Try it> Lines that contain "goal" are to be copied from the material, every one of them.

◆ ◆ ◆ ◆ ◆ ◆ ◆

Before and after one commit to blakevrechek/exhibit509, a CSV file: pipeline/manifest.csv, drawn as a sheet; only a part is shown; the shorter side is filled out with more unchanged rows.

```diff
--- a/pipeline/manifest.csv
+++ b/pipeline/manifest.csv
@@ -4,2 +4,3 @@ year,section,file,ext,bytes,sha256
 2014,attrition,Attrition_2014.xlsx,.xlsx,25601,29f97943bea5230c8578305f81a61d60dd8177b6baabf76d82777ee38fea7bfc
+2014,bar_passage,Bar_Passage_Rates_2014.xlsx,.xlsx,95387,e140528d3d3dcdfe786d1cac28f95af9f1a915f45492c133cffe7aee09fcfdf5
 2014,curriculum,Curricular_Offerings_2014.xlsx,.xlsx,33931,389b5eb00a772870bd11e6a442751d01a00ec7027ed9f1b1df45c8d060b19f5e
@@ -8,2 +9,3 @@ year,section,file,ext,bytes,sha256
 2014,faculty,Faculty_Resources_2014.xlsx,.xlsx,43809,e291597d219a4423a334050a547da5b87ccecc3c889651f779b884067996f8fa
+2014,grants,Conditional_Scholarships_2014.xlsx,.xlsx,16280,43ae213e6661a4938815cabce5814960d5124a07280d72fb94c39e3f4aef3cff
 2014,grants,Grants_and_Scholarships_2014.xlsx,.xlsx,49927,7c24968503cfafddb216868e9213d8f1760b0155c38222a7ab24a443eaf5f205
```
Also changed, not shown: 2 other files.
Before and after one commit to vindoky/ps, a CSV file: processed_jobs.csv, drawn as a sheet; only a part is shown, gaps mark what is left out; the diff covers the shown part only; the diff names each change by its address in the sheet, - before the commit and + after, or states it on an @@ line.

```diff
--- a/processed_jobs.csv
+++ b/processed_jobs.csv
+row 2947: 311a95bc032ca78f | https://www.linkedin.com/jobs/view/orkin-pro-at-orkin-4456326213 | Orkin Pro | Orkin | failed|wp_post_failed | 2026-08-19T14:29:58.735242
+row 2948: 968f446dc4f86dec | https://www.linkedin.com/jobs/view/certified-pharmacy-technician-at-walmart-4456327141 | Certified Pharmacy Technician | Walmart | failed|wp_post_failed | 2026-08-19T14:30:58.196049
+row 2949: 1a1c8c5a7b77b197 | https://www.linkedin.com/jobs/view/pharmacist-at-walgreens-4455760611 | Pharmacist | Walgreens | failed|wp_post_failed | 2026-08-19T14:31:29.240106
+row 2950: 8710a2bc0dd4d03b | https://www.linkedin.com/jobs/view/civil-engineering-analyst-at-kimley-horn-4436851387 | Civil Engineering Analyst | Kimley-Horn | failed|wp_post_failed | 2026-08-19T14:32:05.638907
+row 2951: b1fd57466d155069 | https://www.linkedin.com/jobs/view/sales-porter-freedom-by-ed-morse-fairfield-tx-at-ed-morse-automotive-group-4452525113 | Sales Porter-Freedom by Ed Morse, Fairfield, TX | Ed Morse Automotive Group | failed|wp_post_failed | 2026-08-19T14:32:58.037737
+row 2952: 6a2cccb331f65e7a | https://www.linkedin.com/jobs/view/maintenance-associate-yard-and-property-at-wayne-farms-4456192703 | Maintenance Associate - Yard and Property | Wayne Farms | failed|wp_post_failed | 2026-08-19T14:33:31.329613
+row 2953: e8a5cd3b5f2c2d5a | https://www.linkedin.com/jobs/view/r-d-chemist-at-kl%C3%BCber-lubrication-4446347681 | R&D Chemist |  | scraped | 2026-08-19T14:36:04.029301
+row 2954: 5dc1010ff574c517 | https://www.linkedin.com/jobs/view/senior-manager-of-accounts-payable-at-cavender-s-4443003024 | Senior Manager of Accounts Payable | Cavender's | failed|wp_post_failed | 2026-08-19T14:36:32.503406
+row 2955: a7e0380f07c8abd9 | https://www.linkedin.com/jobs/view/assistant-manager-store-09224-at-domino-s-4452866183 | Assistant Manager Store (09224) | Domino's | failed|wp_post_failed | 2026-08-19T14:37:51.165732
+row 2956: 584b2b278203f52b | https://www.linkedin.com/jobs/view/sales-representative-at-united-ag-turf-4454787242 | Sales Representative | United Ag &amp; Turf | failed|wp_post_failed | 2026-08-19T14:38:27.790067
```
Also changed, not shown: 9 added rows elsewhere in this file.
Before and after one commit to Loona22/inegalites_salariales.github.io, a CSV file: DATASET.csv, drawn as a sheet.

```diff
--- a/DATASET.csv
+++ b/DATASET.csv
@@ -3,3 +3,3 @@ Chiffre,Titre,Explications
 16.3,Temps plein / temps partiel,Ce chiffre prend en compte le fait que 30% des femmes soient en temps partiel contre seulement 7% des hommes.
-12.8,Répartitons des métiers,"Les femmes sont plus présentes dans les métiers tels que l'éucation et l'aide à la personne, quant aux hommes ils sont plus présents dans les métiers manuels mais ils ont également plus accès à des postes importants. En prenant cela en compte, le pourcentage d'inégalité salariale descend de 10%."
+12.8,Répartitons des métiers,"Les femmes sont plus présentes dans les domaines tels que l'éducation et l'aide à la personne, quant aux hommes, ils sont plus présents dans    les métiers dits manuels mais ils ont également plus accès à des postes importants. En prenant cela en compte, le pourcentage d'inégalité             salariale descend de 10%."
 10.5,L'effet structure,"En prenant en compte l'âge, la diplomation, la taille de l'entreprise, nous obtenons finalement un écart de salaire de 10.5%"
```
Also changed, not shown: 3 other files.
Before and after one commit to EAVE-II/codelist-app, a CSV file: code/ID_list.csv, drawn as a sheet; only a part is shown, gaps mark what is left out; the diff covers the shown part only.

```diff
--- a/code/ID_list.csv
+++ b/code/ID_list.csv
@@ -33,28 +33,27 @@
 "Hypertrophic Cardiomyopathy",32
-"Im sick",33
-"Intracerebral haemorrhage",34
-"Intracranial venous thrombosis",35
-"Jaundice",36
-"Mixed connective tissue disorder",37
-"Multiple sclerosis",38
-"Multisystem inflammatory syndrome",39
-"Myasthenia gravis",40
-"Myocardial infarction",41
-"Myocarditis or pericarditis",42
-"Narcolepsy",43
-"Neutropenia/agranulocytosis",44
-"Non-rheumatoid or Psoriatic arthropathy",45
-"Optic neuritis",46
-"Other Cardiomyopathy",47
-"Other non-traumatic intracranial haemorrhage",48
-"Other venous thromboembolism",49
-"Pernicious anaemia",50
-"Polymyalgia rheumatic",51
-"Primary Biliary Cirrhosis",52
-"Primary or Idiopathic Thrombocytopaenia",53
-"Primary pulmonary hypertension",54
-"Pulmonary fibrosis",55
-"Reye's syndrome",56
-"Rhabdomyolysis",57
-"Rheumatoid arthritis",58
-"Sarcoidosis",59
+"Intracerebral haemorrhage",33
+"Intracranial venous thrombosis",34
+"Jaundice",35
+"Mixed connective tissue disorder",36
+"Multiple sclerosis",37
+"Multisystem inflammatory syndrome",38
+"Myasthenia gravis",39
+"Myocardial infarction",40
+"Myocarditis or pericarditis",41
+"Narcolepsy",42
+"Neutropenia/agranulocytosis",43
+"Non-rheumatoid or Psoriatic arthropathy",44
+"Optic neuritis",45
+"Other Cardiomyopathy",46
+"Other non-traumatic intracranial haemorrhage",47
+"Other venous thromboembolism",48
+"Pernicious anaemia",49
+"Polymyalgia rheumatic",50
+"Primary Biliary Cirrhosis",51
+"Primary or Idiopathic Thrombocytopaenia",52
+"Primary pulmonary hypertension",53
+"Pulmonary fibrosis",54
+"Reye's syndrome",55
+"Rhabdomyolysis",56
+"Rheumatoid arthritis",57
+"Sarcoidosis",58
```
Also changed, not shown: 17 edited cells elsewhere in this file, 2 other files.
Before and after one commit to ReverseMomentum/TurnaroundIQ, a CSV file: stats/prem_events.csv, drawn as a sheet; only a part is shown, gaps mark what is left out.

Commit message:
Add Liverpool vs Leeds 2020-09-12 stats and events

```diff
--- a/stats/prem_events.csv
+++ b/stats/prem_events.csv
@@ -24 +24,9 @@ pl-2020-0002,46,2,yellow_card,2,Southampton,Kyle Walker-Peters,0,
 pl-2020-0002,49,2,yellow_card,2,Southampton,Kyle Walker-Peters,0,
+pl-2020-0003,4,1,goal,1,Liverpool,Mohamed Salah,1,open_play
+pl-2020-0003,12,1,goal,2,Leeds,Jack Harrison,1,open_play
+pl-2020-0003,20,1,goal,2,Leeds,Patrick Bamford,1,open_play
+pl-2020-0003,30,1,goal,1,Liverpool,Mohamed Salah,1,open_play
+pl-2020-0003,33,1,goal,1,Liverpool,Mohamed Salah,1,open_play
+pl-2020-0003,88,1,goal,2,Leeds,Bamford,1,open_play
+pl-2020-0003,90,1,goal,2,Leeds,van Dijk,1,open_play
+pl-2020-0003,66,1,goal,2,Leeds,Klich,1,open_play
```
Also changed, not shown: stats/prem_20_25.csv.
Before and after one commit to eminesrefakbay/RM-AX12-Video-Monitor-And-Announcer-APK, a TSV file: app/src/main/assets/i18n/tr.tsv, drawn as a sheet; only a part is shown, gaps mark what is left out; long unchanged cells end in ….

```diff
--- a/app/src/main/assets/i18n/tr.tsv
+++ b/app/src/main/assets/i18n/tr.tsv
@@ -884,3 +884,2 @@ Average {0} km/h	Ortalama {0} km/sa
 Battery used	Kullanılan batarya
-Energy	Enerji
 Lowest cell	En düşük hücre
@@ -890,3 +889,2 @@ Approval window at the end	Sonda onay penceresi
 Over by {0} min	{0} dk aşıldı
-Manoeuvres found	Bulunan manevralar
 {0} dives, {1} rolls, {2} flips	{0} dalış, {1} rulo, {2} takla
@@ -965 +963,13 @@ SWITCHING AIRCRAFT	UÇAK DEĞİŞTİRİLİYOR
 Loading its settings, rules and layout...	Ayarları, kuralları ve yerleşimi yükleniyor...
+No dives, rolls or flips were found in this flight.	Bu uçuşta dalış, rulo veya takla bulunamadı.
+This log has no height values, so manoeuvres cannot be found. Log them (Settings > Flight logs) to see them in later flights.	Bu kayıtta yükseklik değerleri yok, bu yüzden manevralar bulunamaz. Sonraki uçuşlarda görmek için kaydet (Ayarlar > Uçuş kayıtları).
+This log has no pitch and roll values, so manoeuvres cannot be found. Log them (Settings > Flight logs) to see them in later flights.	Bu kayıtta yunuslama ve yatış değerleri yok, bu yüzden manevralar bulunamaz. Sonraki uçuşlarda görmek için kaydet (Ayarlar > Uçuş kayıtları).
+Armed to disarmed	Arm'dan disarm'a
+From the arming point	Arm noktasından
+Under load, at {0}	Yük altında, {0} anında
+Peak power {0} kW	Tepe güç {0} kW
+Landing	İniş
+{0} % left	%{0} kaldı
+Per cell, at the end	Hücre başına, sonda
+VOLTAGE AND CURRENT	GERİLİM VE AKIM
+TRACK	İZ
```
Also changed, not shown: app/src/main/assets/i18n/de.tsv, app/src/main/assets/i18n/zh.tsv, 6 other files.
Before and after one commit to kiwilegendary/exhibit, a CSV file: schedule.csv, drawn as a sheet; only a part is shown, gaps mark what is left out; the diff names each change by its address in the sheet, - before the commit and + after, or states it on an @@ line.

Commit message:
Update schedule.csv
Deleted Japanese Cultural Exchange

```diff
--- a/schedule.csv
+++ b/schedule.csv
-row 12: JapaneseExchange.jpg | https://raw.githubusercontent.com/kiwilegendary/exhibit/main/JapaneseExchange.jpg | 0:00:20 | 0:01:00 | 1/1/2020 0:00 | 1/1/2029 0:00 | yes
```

◆ ◆ ◆ ◆ ◆ ◆ ◆

Exercise output>
+pl-2020-0003,4,1,goal,1,Liverpool,Mohamed Salah,1,open_play
+pl-2020-0003,12,1,goal,2,Leeds,Jack Harrison,1,open_play
+pl-2020-0003,20,1,goal,2,Leeds,Patrick Bamford,1,open_play
+pl-2020-0003,30,1,goal,1,Liverpool,Mohamed Salah,1,open_play
+pl-2020-0003,33,1,goal,1,Liverpool,Mohamed Salah,1,open_play
+pl-2020-0003,88,1,goal,2,Leeds,Bamford,1,open_play
+pl-2020-0003,90,1,goal,2,Leeds,van Dijk,1,open_play
+pl-2020-0003,66,1,goal,2,Leeds,Klich,1,open_play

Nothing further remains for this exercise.